30% of Canadians said they had one or two health apps on their smartphone. One third said they used the wireless voice service Siri to search the Internet, send texts and make phone calls. And then there’s wearable technology – fitness tracking bands, smartwatches, body sensors, and more. While only 10% of survey respondents said they own a wearable, ownership had doubled over the previous year (2015), indicating that overall adoption is growing quickly.1 Another survey conducted last year revealed that two-thirds of Canadians consider their mobile phone to be their favourite travel accessory, typically to take photos and use social media while on the road.2
What Does This Mean For Marketers?
For brands playing in the Canadian space – where there is a 76% adoption of smart phones – a multi-channel, mobile marketing strategy is not only a good idea, it’s a necessity. Mobile offers considerable advantages. Messages are received the moment they are sent or as soon as users turn on their devices. Creating content, whether it’s text, images or video, is simpler and less expensive than doing the same for desktops or laptops.

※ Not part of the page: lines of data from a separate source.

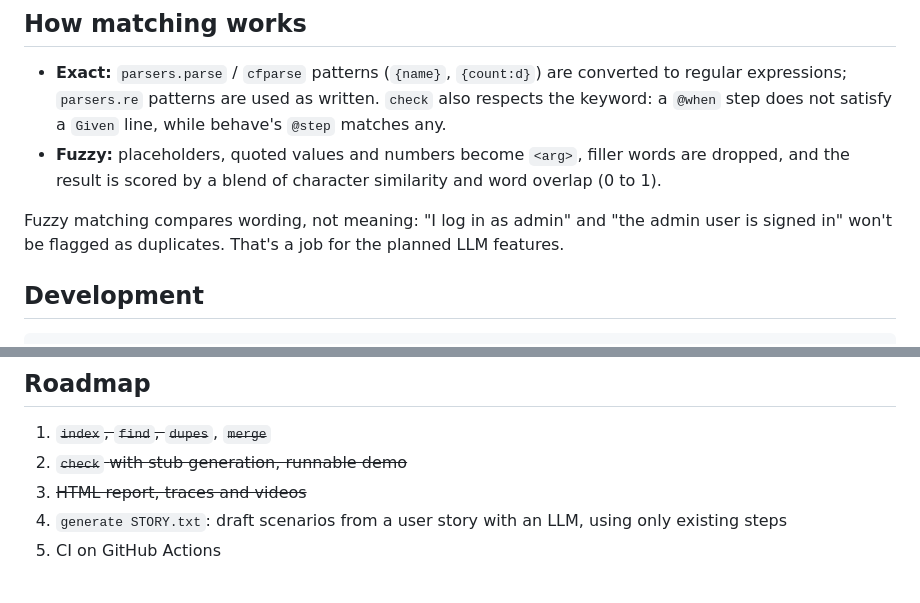
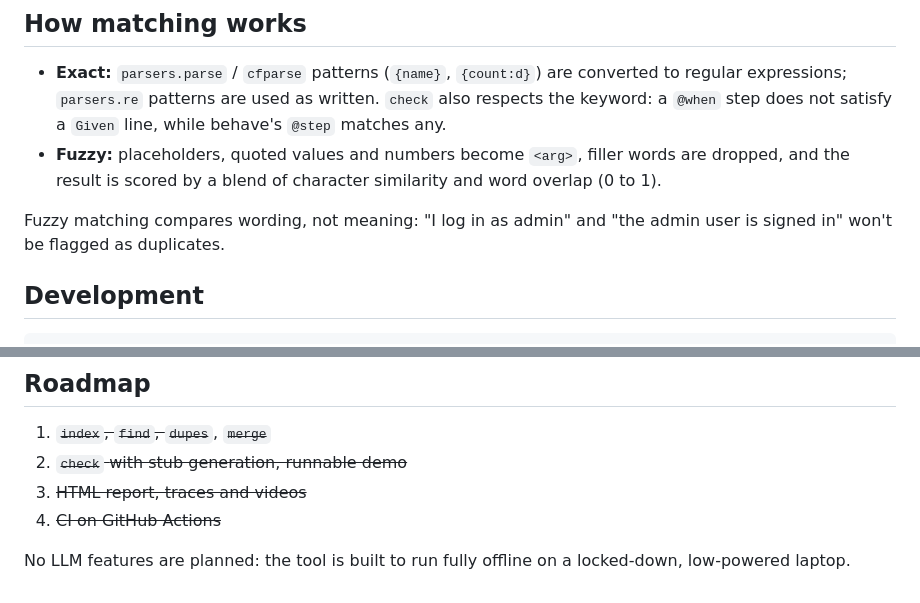
Before and after one commit to gabrielolsen06-eng/gherkin-copilot, a Markdown page: README.md, 2 parts joined by grey strips. Rendered like a GitHub page.

```diff
--- a/README.md
+++ b/README.md
@@ -310,7 +310,7 @@ line `merge` takes the same split: `gherkin-copilot merge path/to/steps --featur
   and the result is scored by a blend of character similarity and word overlap (0 to 1).
 
 Fuzzy matching compares wording, not meaning: "I log in as admin" and "the admin user is
-signed in" won't be flagged as duplicates. That's a job for the planned LLM features.
+signed in" won't be flagged as duplicates.
 
 ## Development
 
@@ -347,5 +347,6 @@ Useful environment variables for the demo:
 1. ~~`index`, `find`, `dupes`~~, ~~`merge`~~
 2. ~~`check` with stub generation, runnable demo~~
 3. ~~HTML report, traces and videos~~
-4. `generate STORY.txt`: draft scenarios from a user story with an LLM, using only existing steps
-5. CI on GitHub Actions
+4. ~~CI on GitHub Actions~~
+
+No LLM features are planned: the tool is built to run fully offline on a locked-down, low-powered laptop.
```
Also changed, not shown: CLAUDE.md (+5 -3 lines).
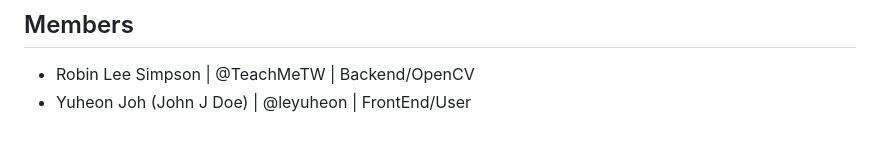
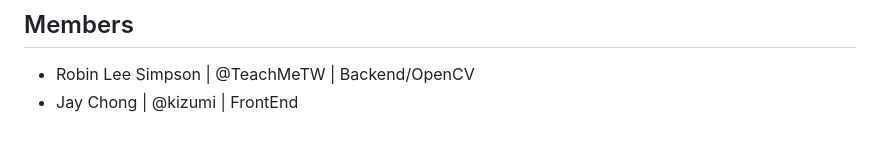
Before and after one commit to TeachMeTW/ARID, a Markdown page: README.md, the part around the change. Rendered like a GitHub page.

```diff
--- a/README.md
+++ b/README.md
@@ -46,4 +46,4 @@ We learned how to utilize OpenCV and web frameworks to create an ARUCO detector
 
 ## Members
 - Robin Lee Simpson | @TeachMeTW | Backend/OpenCV
-- Yuheon Joh (John J Doe) | @leyuheon | FrontEnd/User
+- Jay Chong | @kizumi | FrontEnd
```
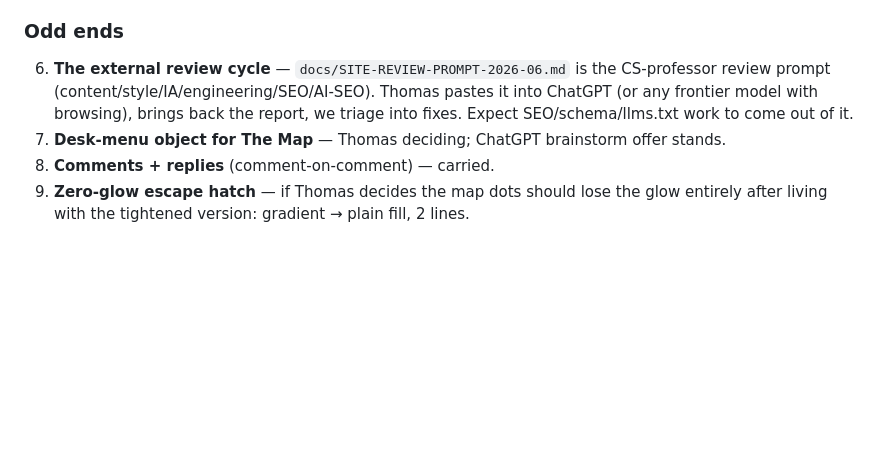
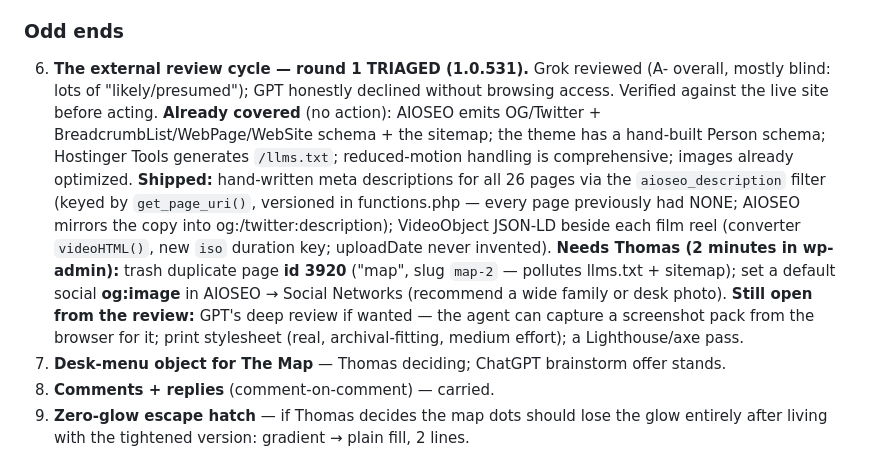
Before and after one commit to DriftingSplash9/thomascheesman-ca-theme, a Markdown page: V0.25.md, the part around the change. Drawn GitHub-style; blank space fills up the shorter version.

Commit message:
V0.25: record review-triage round 1
Docs only. The verified-vs-shipped-vs-needs-Thomas breakdown lives in
odd-ends item 6.

Co-Authored-By: Claude Fable 5 <noreply@anthropic.com>

```diff
--- a/V0.25.md
+++ b/V0.25.md
@@ -37,7 +37,7 @@ Successor to [V0.24.md](V0.24.md) — read it for the nine-arc build record (tre
 5. **Retro-links** — /about, /hcs, and the Cheesman long-read → /family/thomas.
 
 ### Odd ends
-6. **The external review cycle** — `docs/SITE-REVIEW-PROMPT-2026-06.md` is the CS-professor review prompt (content/style/IA/engineering/SEO/AI-SEO). Thomas pastes it into ChatGPT (or any frontier model with browsing), brings back the report, we triage into fixes. Expect SEO/schema/llms.txt work to come out of it.
+6. **The external review cycle — round 1 TRIAGED (1.0.531).** Grok reviewed (A- overall, mostly blind: lots of "likely/presumed"); GPT honestly declined without browsing access. Verified against the live site before acting. **Already covered** (no action): AIOSEO emits OG/Twitter + BreadcrumbList/WebPage/WebSite schema + the sitemap; the theme has a hand-built Person schema; Hostinger Tools generates `/llms.txt`; reduced-motion handling is comprehensive; images already optimized. **Shipped:** hand-written meta descriptions for all 26 pages via the `aioseo_description` filter (keyed by `get_page_uri()`, versioned in functions.php — every page previously had NONE; AIOSEO mirrors the copy into og:/twitter:description); VideoObject JSON-LD beside each film reel (converter `videoHTML()`, new `iso` duration key; uploadDate never invented). **Needs Thomas (2 minutes in wp-admin):** trash duplicate page **id 3920** ("map", slug `map-2` — pollutes llms.txt + sitemap); set a default social **og:image** in AIOSEO → Social Networks (recommend a wide family or desk photo). **Still open from the review:** GPT's deep review if wanted — the agent can capture a screenshot pack from the browser for it; print stylesheet (real, archival-fitting, medium effort); a Lighthouse/axe pass.
 7. **Desk-menu object for The Map** — Thomas deciding; ChatGPT brainstorm offer stands.
 8. **Comments + replies** (comment-on-comment) — carried.
 9. **Zero-glow escape hatch** — if Thomas decides the map dots should lose the glow entirely after living with the tightened version: gradient → plain fill, 2 lines.
```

It’s easier to issue promotions and marketing incentives to users on mobile, and dialogue directly with them through text messaging and microblogging platforms like Twitter. User response can be tracked almost instantaneously. Since mobile content can be easily shared among users, there can be huge viral benefits.
That’s not to say that mobile marketing doesn’t have its challenges. There is no standard platform for mobile, as there is for PCs and laptops. Creating one campaign for all devices can be difficult. Navigation on a mobile phone can be cumbersome when using a small screen and no mouse, even with a touchscreen. Therefore, ads may be ignored, the user not taking the time to go through the details. Users wanting to protect their privacy may not give permission to a marketer to share content or engage with them in conversation.
All of these factors require a well thought out plan for capitalizing on mobile technology’s considerable benefits.
Talk To Us
At Brand Grow Media, we can help you create a mobile marketing strategy customized to your brand and target audience. Over the next few weeks, I’ll be posting a series of blogs about various aspects of mobile technology that may work well for your campaign.